The couple said they were ‘taken aback’ when Bishop Alan told them he had nominated Jim for the Maundy money.
“I was totally overwhelmed,” said Jim, speaking in advance of the visit to London.
“I see it as recognition of work both of us have done in the church. We are very much looking forward to the service in Windsor Castle, and I am looking forward to meeting the Queen. Someone who has reigned for that length of time is unique. This is probably the one and only chance I will have to see her or be close to her.”
The couple flew to London yesterday and stayed in Windsor last night. Today’s service began at 11am, although Jim and Rosemary had to be in place in the Chapel by 9.30am.
“I am a bit nervous in case I make a mess of things, but hopefully I will just have to follow instructions,” said Jim.
“After the service there is a reception at the Castle, so we may have time to wander around Windsor, and will be able to relax and enjoy it.
“The Maundy money will be something special to leave the grandchildren,” Jim added.
Nominating Jim for the Maundy Thursday honour, Bishop Alan said: “Jim’s commitment and faithful service to St Mark’s during the preceding 40 years cannot be overestimated. He and Rosemary remained in their community during a very tumultuous period of the Troubles in Northern Ireland. They continued to live, worship, serve in St Mark’s and the diocese, and share their faith within their community.
“Jim is a true example of Christian service and I am delighted to nominate him for this recognition.”
APOSTOLIC WORK SOCIETY
Mary McGrath, Bishop Alan’s other nominee, was born on the Falls Road, Belfast, in 1948 and joined the Clonard Junior Branch of the Apostolic Work Society at the age of 10. The Society aims to help missionaries in Third World countries.
Mary married James in 1972 and moved to Randalstown where she joined the parish branch of the Society. She has served on the Council of Apostolic Work and held the offices of Secretary and Treasurer before being appointed Diocesan President in 2017, a role which she still holds.
She also served on the Parish Pastoral Council for four years and is a Minister of the Word. Mary and Jim have five children and five grandchildren.
Maundy money (source: The Royal Mint)
The Royal Maundy is an ancient ceremony, inspired by The Bible. On the day before Good Friday, Jesus washed the feet of his disciples and commanded them to ‘Love one another’. By the thirteenth century the Royal Family was taking part in similar ceremonies. By washing the feet of the poor and giving money and gifts, they were showing humility and compassion.
When Henry IV became king, he introduced a new tradition, deciding to give the same number of gifts as his age. So, for instance, when the monarch was forty, he gave forty of his subjects Maundy gifts. It became the custom for the sovereign to perform the ceremony, and the event became known as the Royal Maundy.
The first Maundy money ceremony took place in the reign of Charles II, when the king gave people undated hammered coins in 1662.
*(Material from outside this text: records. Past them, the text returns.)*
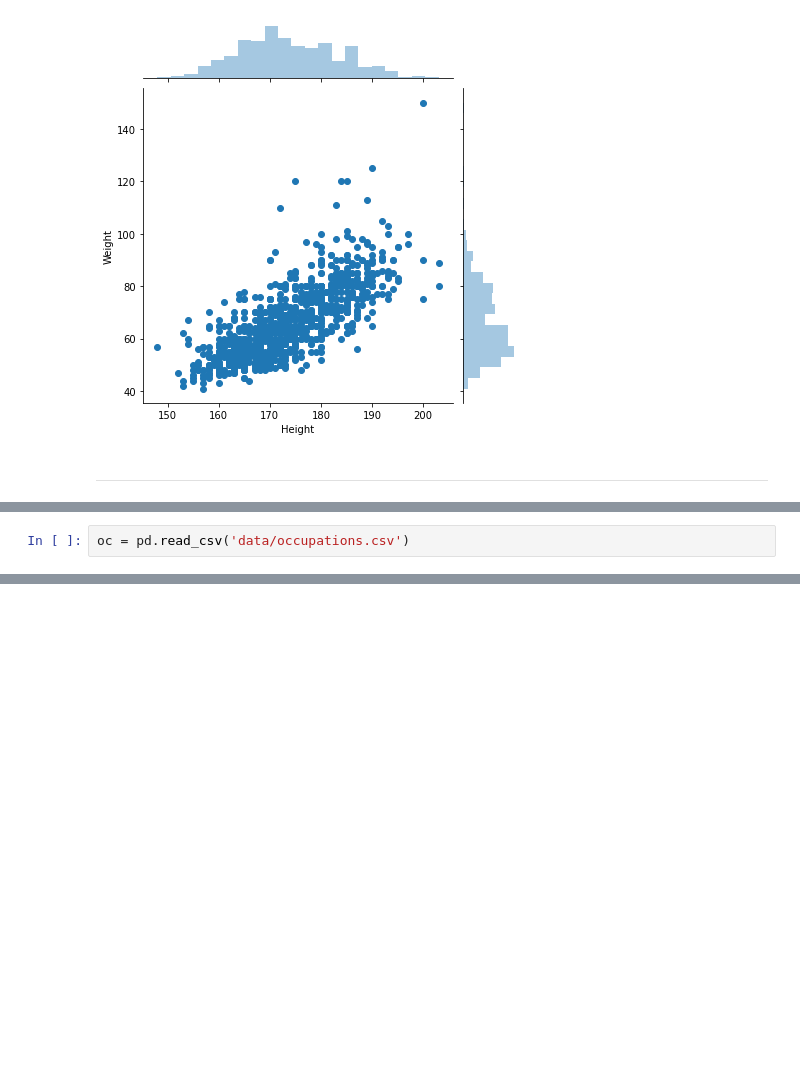
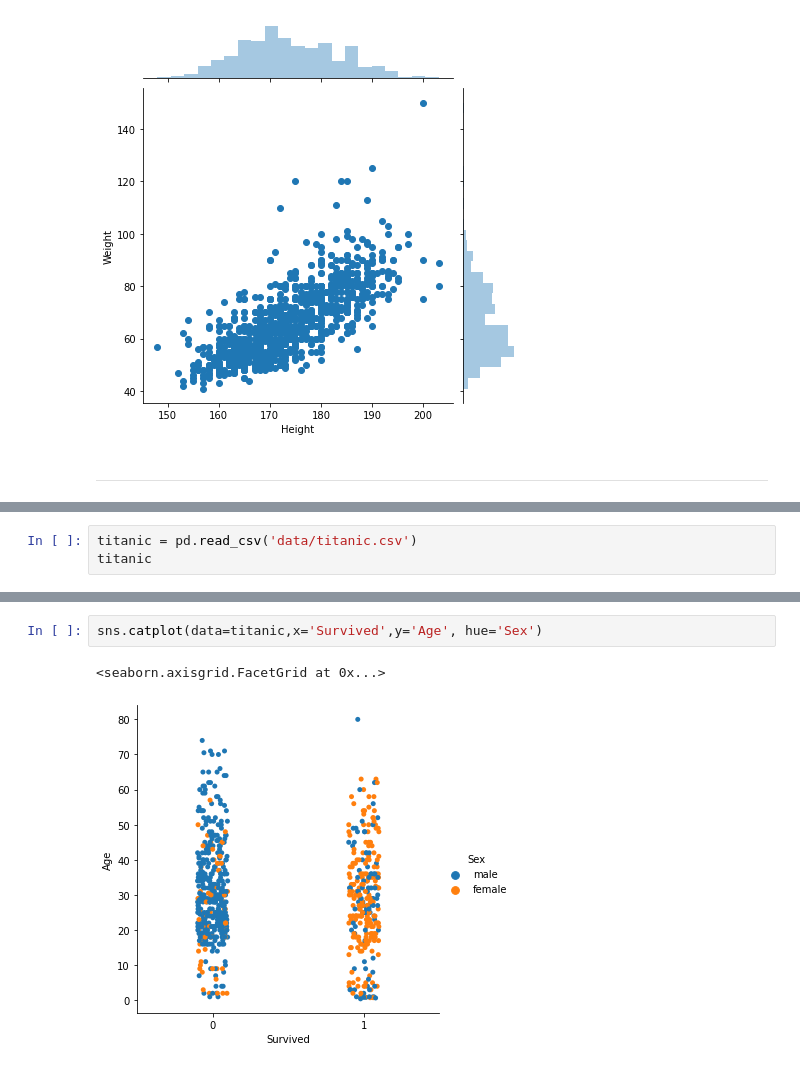
Before and after one commit to kh-min7/Data_Science, a Jupyter notebook: Exploratory Data Analysis.ipynb, the cells around one changed output, grey strips where cells are left out. Saved outputs shown, nothing was run; the diff lists cells and outputs as text; blank space fills up the shorter version.

```diff
--- a/Exploratory Data Analysis.ipynb
+++ b/Exploratory Data Analysis.ipynb
@@ -81,2 +255,3 @@ sns.jointplot(data=basic_info,x='Height', y='Weight')
 # %%
-oc = pd.read_csv('data/occupations.csv')
+titanic = pd.read_csv('data/titanic.csv')
+titanic
@@ -127,0 +285,5 @@ Name: occupation, dtype: int64
+# %%
+sns.catplot(data=titanic,x='Survived',y='Age', hue='Sex')
+# %% [output]
+<seaborn.axisgrid.FacetGrid at 0x...>
+[figure, added]
```
Also changed, not shown: parts of 26 cells of this notebook, 4 other files.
The tradition of the king or queen washing the feet of the poor faded out in the eighteenth century, but the monarch still gave people food and clothing. By the nineteenth century the tradition had changed again, and the monarch simply gave people the Maundy money.